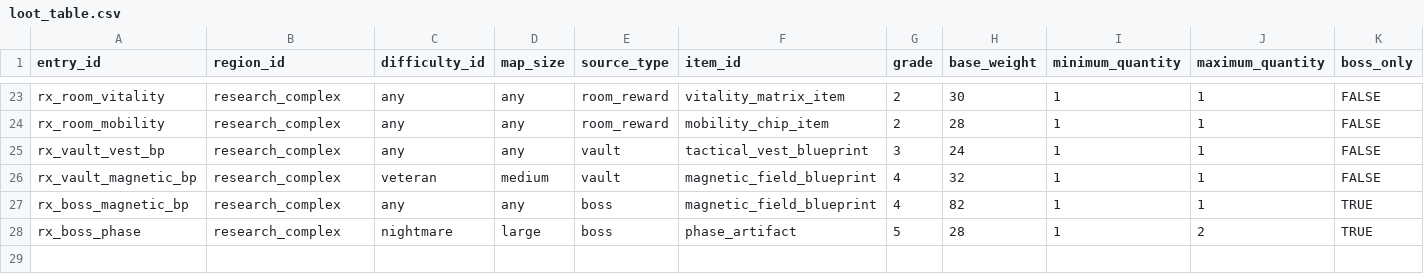
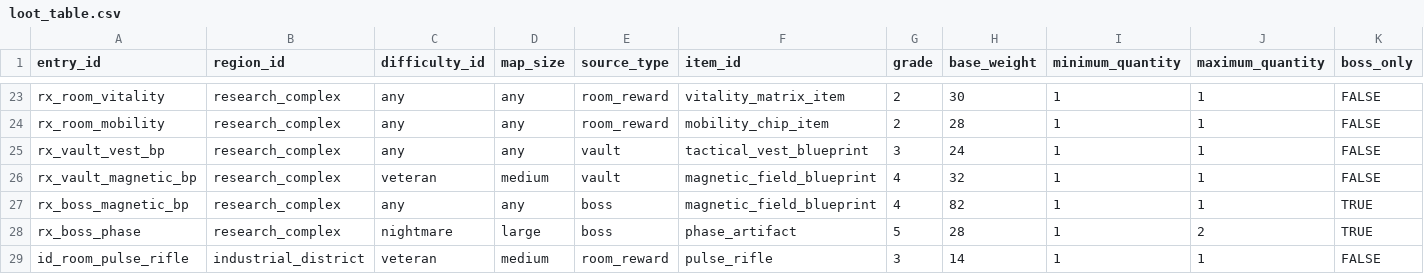
Before and after one commit to aedws/SFH, a CSV file: game/features/loot_tables/data/loot_table.csv, drawn as a sheet; only a part is shown, gaps mark what is left out; rows hold the shown columns only; the diff names each change by its address in the sheet, - before the commit and + after, or states it on an @@ line.

```diff
--- a/game/features/loot_tables/data/loot_table.csv
+++ b/game/features/loot_tables/data/loot_table.csv
+row 29: id_room_pulse_rifle | industrial_district | veteran | medium | room_reward | pulse_rifle | 3 | 14 | 1 | 1 | FALSE
```
Also changed, not shown: game/features/weapon_balance/data/weapon_balance.csv, 43 other files.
###
» **About this exercise**
Give the records above again verbatim, pictures omitted.

» **Completed exercise**
Before and after one commit to aedws/SFH, a CSV file: game/features/loot_tables/data/loot_table.csv, drawn as a sheet; only a part is shown, gaps mark what is left out; rows hold the shown columns only; the diff names each change by its address in the sheet, - before the commit and + after, or states it on an @@ line.

```diff
--- a/game/features/loot_tables/data/loot_table.csv
+++ b/game/features/loot_tables/data/loot_table.csv
+row 29: id_room_pulse_rifle | industrial_district | veteran | medium | room_reward | pulse_rifle | 3 | 14 | 1 | 1 | FALSE
```
Also changed, not shown: game/features/weapon_balance/data/weapon_balance.csv, 43 other files.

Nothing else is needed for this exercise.